For regular Linkedin users, the Snapshot feature will show you the usual biographical stats you would expect, including a person’s current job, work experience and education background, as well as a list of related people searchers looked for on Bing (for me, that’s my TechCrunch colleagues Rip Empson, Anthony Ha and John Biggs, for example). Search results from LinkedIn that don’t immediately trigger the Snapshot feature but appear in the regular search results can now be expanded to show all of this information, too.
Sidenote: Earlier this week, a number of people spotted what looked like author images on Bing. While it does indeed look like Bing is testing this feature, this isn’t part of today’s launch, though it is likely based on data from Satori. Chances are we’ll hear more about this project in the near future.
As for places, including landmarks, rivers and mountains, Bing now incorporates a large amount of additional information and can show you more data about local airports, attractions and other cities people search for in the Snapshots bar.
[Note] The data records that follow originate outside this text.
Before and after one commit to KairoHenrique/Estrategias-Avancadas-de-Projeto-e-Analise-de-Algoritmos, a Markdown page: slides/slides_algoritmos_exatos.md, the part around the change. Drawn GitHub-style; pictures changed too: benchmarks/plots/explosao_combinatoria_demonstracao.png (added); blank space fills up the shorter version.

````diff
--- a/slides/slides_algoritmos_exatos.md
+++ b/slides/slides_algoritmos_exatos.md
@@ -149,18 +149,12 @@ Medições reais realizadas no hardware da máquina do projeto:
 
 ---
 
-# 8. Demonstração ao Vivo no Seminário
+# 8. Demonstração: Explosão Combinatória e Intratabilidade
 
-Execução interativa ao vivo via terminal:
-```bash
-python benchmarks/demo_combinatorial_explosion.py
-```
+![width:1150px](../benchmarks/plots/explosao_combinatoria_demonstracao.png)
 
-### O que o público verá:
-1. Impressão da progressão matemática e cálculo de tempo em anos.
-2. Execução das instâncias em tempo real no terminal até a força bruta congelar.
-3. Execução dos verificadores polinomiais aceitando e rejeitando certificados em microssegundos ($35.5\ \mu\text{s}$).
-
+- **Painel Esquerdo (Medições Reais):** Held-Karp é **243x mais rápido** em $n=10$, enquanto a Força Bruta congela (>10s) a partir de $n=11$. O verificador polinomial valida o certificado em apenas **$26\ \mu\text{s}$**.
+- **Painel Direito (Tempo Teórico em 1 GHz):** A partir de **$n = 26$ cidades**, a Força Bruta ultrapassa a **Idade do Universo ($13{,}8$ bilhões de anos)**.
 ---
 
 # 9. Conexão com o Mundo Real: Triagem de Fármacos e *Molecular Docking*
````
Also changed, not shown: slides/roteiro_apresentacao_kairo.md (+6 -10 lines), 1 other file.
Microsoft started adding some of this information to Bing last December, but today’s release adds a lot more information to these Snapshots.
All of these attributes, Microsoft writes in today’s announcement, “reflect Bing’s understanding of peoples’ intent when conducting queries about this specific type of entity versus another.” This also means much of this data is now available through natural language queries.
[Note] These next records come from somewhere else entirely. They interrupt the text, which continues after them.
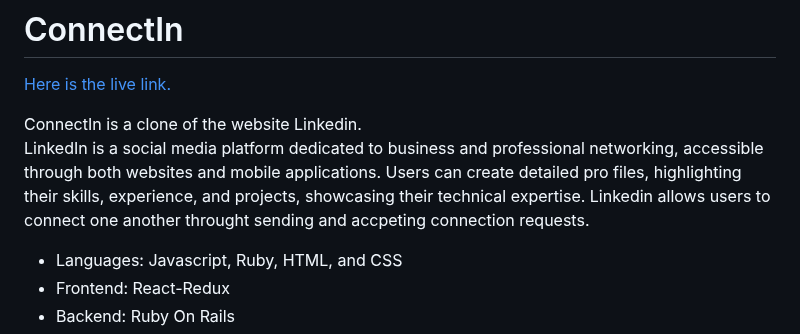
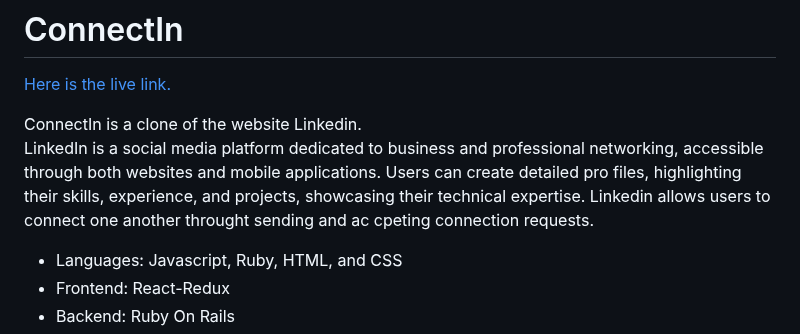
Before and after one commit to mujahed-a1i/ConnectIn, a Markdown page: README.md, the part around the change. GitHub-like rendering.

```diff
--- a/README.md
+++ b/README.md
@@ -3,7 +3,7 @@
 [Here is the live link.](https://www.connectin.mujahedali.com/)
 
 ConnectIn is a clone of the website Linkedin.
-LinkedIn is a social media platform dedicated to business and professional networking, accessible through both websites and mobile applications. Users can create detailed pro  files, highlighting their skills, experience, and projects, showcasing their technical expertise. Linkedin allows users to connect one another throught sending and accpeting connection requests.
+LinkedIn is a social media platform dedicated to business and professional networking, accessible through both websites and mobile applications. Users can create detailed pro  files, highlighting their skills, experience, and projects, showcasing their technical expertise. Linkedin allows users to connect one another throught sending and ac cpeting connection requests.
   - Languages: Javascript, Ruby, HTML, and CSS
   - Frontend: React-Redux
   - Backend: Ruby On Rails
```
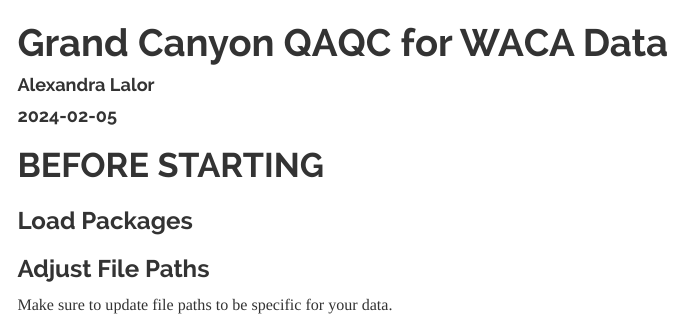
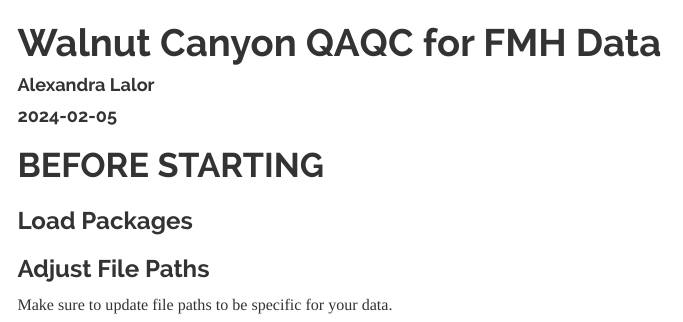
Before and after one commit to GRCA-Fire-Ecology/GRCA, an R Markdown document (scripts/2_QAQC_WACA.Rmd): the page in a window 1100 px wide, from its top. Rendered offline with R 4.5, knitr and Pandoc, with nearby package versions; some code elsewhere in the file could not run offline; menus at the side of the page are left out.

Commit message:
update header

```diff
--- a/scripts/2_QAQC_WACA.Rmd
+++ b/scripts/2_QAQC_WACA.Rmd
@@ -1,5 +1,5 @@
 ---
-title: "Grand Canyon QAQC for WACA Data"
+title: "Walnut Canyon QAQC for FMH Data"
 author: "Alexandra Lalor"
 date: "2024-02-05"
 output:
```
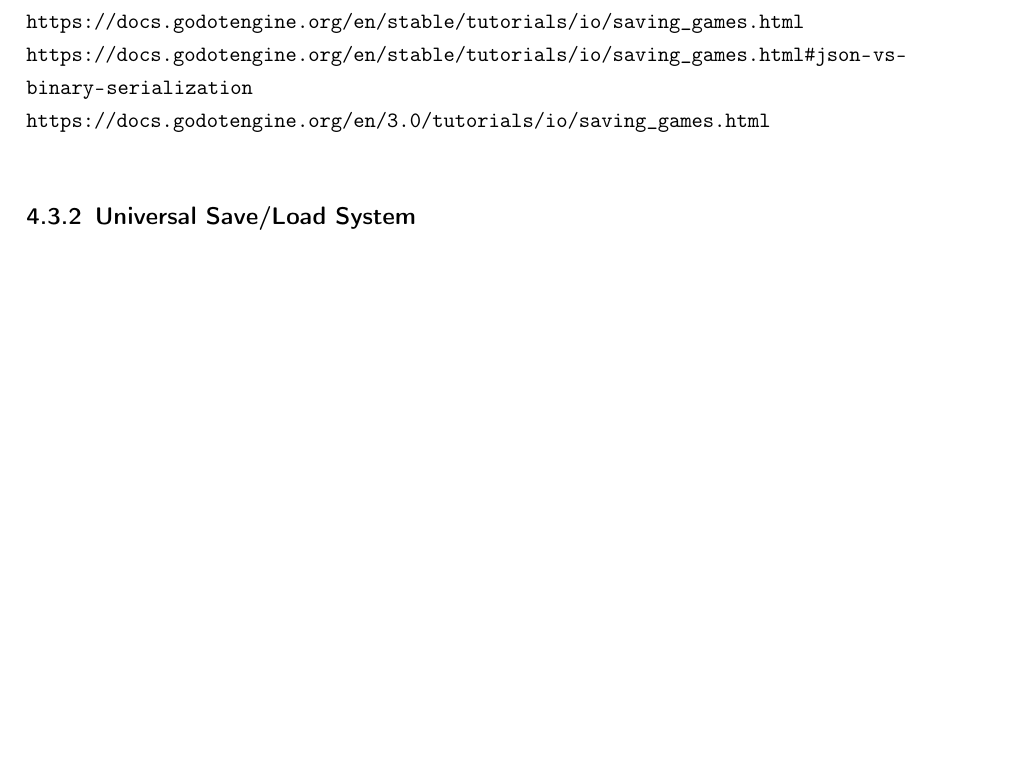
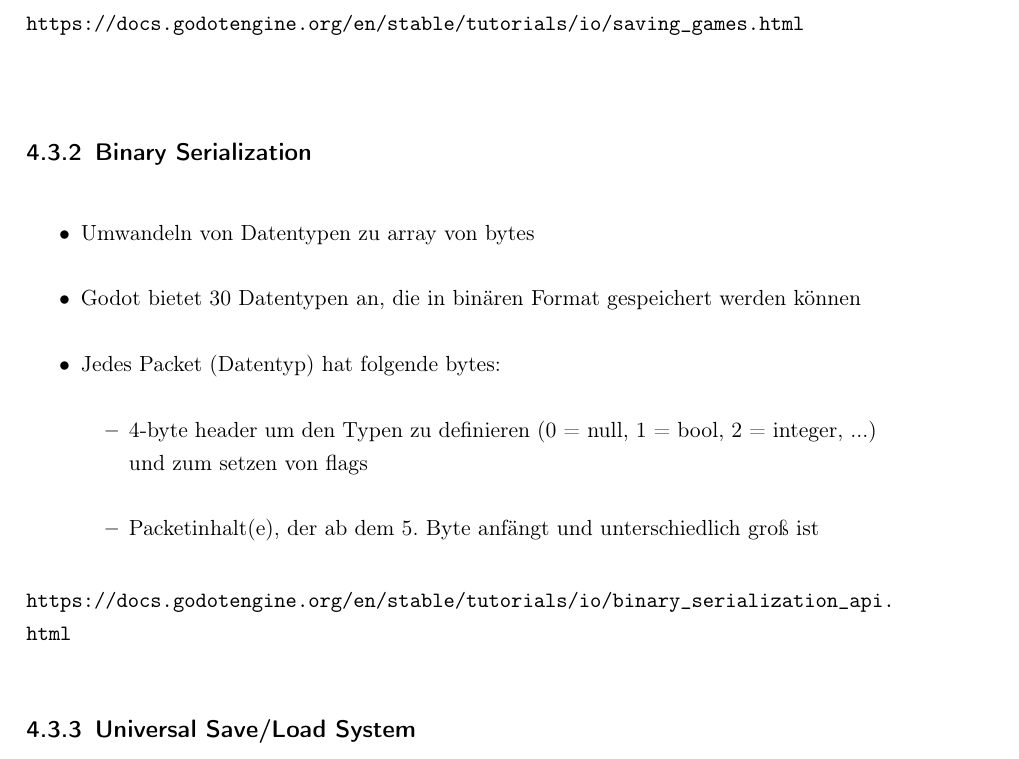
Before and after one commit to Giulcoo/bachelor-thesis, a LaTeX thesis (thesis/src/main.tex, which reads thesis/src/chapter/4-gameengines.tex): part of page 19 of 36 before the commit and part of page 20 of 37 after it, cut so that both start at the same text, the shorter picture padded with empty space. Compiled offline with pdfLaTeX.

Commit message:
feat: save systems unreal engine and godot

```diff
--- a/thesis/src/chapter/4-gameengines.tex
+++ b/thesis/src/chapter/4-gameengines.tex
@@ -86,7 +109,21 @@
 \url{https://docs.godotengine.org/en/stable/tutorials/io/saving_games.html}\\
-\url{https://docs.godotengine.org/en/stable/tutorials/io/saving_games.html#json-vs-binary-serialization}\\
-\url{https://docs.godotengine.org/en/3.0/tutorials/io/saving_games.html}
+
+\subsection{Binary Serialization}
+
+\begin{itemize}
+    \item Umwandeln von Datentypen zu array von bytes
+    \item Godot bietet 30 Datentypen an, die in binären Format gespeichert werden können
+    \item Jedes Packet (Datentyp) hat folgende bytes:
+    \begin{itemize}
+        \item 4-byte header um den Typen zu definieren (0 = null, 1 = bool, 2 = integer, ...) und zum setzen von flags
+        \item Packetinhalt(e), der ab dem 5. Byte anfängt und unterschiedlich groß ist
+    \end{itemize}
+\end{itemize}
+
+% 10.7.
+\url{https://docs.godotengine.org/en/stable/tutorials/io/binary_serialization_api.html}
 
 \subsection{Universal Save/Load System}
+% 10.7.
 \url{https://godotengine.org/asset-library/asset/1655}\\
 \url{https://stupidratstudio.github.io/thoth/}
```
Also changed, not shown: thesis/src/chapter/4-gameengines.tex (25 more changed lines), 2 other files.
People and places, however, are only a small part of this wider project (code-named Satori, Japanese for understanding) around entities that Bing embarked on a while back. The long-term vision of Satori is pretty bold. As Weitz told me, Microsoft wants to try to “make sense of the physical world by using the digital world as a very high-definition proxy.” Ideally, Bing will one day allow you to find out anything about any object. For the most part, that information is available today, Weitz said, but it’s spread across thousands of unique sites.
As Dr. Richard Qian from the Bing Search Team writes in today’s announcement, Microsoft believes that “the sum of these updates equates to a greater level of understanding about the world around us. This is a long journey, and we expect to deliver a number of additional improvements in the weeks and months ahead.” Qian also notes that “over time, Satori will continue growing to encompass billions of entities and relationships, providing searchers with a more useful model of the digital and physical world.”
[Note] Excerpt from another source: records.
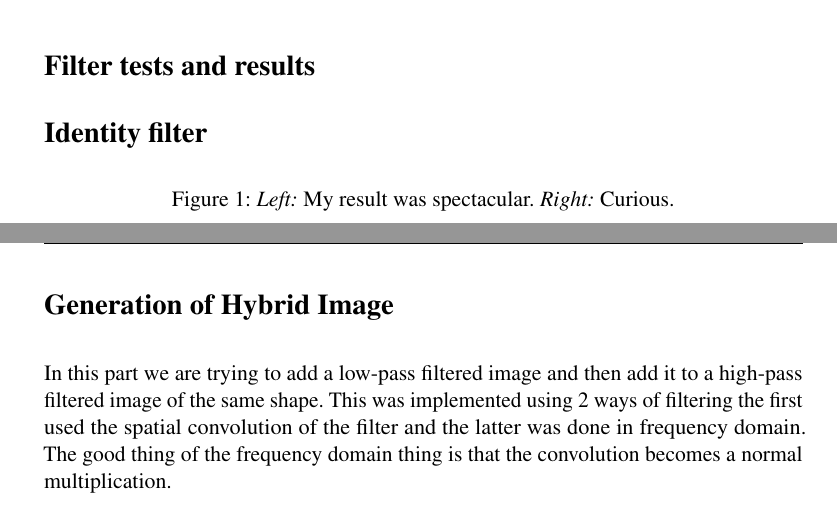
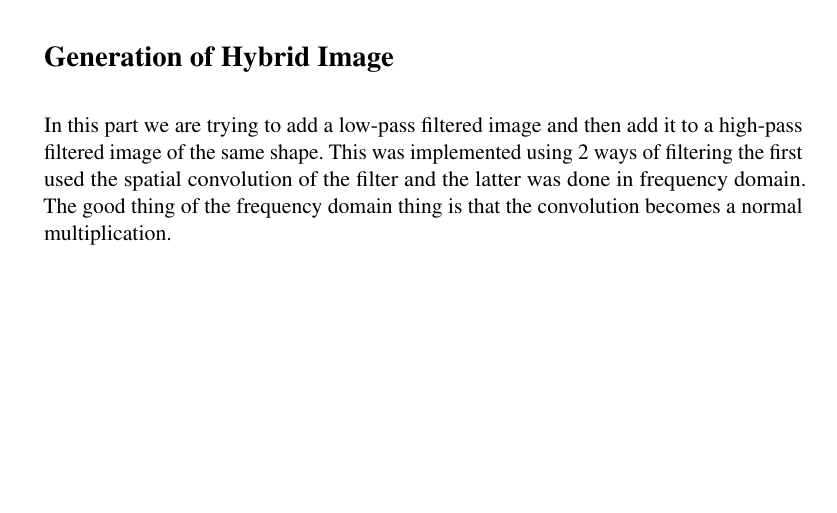
Before and after one commit to Khaled-Abdelhamid/Hybrid-image-maker, a LaTeX document (writeup/writeup.tex): two parts of pages 2 and 3 of 5 before the commit and part of page 3 of 5 after it, the two joined at a grey line, cut at the place of the change, the shorter picture padded with empty space. Compiled offline with pdfLaTeX.

Commit message:
yet another commit

```diff
--- a/writeup/writeup.tex
+++ b/writeup/writeup.tex
@@ -55,6 +55,7 @@
 \usepackage{microtype}
 \usepackage{times}
 \usepackage{booktabs}
+\usepackage{graphicx}
 
 \frenchspacing
 \setlength{\parindent}{0cm} % Default is 15pt.
@@ -159,21 +160,6 @@ def my_imfilter(image, kernel,mode ='zeros'):
 	return filtered_image
 
 \end{lstlisting}
-
-\section*{Filter tests and results}
-
-{\Large \textbf{Identity filter}}
-
-\begin{figure}[h]
-    \centering
-%    \includegraphics[width=5cm]{placeholder.jpg}
-%    \includegraphics[width=5cm]{placeholder.jpg}
-    \caption{\emph{Left:} My result was spectacular. \emph{Right:} Curious.}
-    \label{fig:result1}
-\end{figure}
-
-
-
 
 \newpage
 \section*{Generation of Hybrid Image}
```
Also changed, not shown: questions/Project1_QuestionsTemplate.tex (+0 -27 lines), questions/Project1_QuestionsTemplate.pdf, writeup/writeup.pdf, 6 other files.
While Weitz wouldn’t tell me what exactly the team would launch next, he did hint that the team is looking at adding information about wine to Satori next. The Bing team is also looking at adding more action type functions to the search engine to make more of this information actionable.
Bing is a decision (search) engine from Microsoft officially announced on May 28, 2009. It combines technology from the Farecast and Powerset acquisitions, as well as new algorithms and a more colorful page design, to attempt to understand the context behind the search, which Microsoft claims gives users better results. Bing as a brand is also an attempt to eliminate the confusion caused by Microsoft’s “Windows Live” branding. Bing is now everything “search” related, whereas Windows Live encompasses the remnants...
Microsoft, founded in 1975 by Bill Gates and Paul Allen, is a veteran software company, best known for its Microsoft Windows operating system and the Microsoft Office suite of productivity software. Starting in 1980 Microsoft formed a partnership with IBM allowing Microsoft to sell its software package with the computers IBM manufactured. Microsoft is widely used by professionals worldwide and largely dominates the American corporate market. Additionally, the company has ventured into hardware with consumer products such as the Zune and...